#### Exercise aim:
Go through the data and copy every line in which "Santa" appears.

#### Supplied data:
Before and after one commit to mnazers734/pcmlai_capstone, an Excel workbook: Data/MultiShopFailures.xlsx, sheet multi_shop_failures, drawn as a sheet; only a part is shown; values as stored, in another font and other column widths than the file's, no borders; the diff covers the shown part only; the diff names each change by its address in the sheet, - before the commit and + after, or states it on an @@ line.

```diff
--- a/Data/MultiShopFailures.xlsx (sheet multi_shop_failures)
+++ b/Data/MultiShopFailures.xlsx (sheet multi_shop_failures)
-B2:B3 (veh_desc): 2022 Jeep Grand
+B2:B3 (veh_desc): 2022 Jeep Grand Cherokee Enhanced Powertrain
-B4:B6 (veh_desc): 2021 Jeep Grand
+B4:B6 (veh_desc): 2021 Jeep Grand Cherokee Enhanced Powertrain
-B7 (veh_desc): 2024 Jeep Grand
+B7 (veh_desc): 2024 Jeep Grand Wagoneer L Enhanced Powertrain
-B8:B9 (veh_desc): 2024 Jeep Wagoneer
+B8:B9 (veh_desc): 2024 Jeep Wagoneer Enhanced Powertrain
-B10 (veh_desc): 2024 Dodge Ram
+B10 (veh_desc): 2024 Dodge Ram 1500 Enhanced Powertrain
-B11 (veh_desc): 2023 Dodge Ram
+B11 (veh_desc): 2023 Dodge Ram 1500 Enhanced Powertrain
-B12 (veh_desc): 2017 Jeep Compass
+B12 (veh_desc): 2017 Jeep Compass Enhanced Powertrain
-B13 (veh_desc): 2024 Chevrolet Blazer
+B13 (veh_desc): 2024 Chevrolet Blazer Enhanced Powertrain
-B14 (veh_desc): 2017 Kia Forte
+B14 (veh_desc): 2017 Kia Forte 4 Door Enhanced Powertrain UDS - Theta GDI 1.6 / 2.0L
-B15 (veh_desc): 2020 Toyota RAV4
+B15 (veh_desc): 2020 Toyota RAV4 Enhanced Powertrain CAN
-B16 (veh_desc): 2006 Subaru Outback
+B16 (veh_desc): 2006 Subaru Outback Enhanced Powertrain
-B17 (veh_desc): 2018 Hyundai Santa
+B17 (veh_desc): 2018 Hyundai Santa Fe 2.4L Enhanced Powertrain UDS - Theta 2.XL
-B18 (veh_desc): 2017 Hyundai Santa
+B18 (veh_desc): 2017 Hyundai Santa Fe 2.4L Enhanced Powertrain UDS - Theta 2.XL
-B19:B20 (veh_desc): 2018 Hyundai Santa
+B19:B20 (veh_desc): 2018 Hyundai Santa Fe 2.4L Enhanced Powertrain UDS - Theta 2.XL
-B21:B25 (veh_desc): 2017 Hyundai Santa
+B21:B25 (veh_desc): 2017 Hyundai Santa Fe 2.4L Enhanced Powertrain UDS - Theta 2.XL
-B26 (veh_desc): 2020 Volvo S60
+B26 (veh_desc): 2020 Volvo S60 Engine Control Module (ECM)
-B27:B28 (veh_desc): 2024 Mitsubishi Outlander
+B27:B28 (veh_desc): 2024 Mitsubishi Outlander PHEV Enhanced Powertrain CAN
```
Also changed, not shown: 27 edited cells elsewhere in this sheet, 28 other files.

#### The completed task:
-B17 (veh_desc): 2018 Hyundai Santa
+B17 (veh_desc): 2018 Hyundai Santa Fe 2.4L Enhanced Powertrain UDS - Theta 2.XL
-B18 (veh_desc): 2017 Hyundai Santa
+B18 (veh_desc): 2017 Hyundai Santa Fe 2.4L Enhanced Powertrain UDS - Theta 2.XL
-B19:B20 (veh_desc): 2018 Hyundai Santa
+B19:B20 (veh_desc): 2018 Hyundai Santa Fe 2.4L Enhanced Powertrain UDS - Theta 2.XL
-B21:B25 (veh_desc): 2017 Hyundai Santa
+B21:B25 (veh_desc): 2017 Hyundai Santa Fe 2.4L Enhanced Powertrain UDS - Theta 2.XL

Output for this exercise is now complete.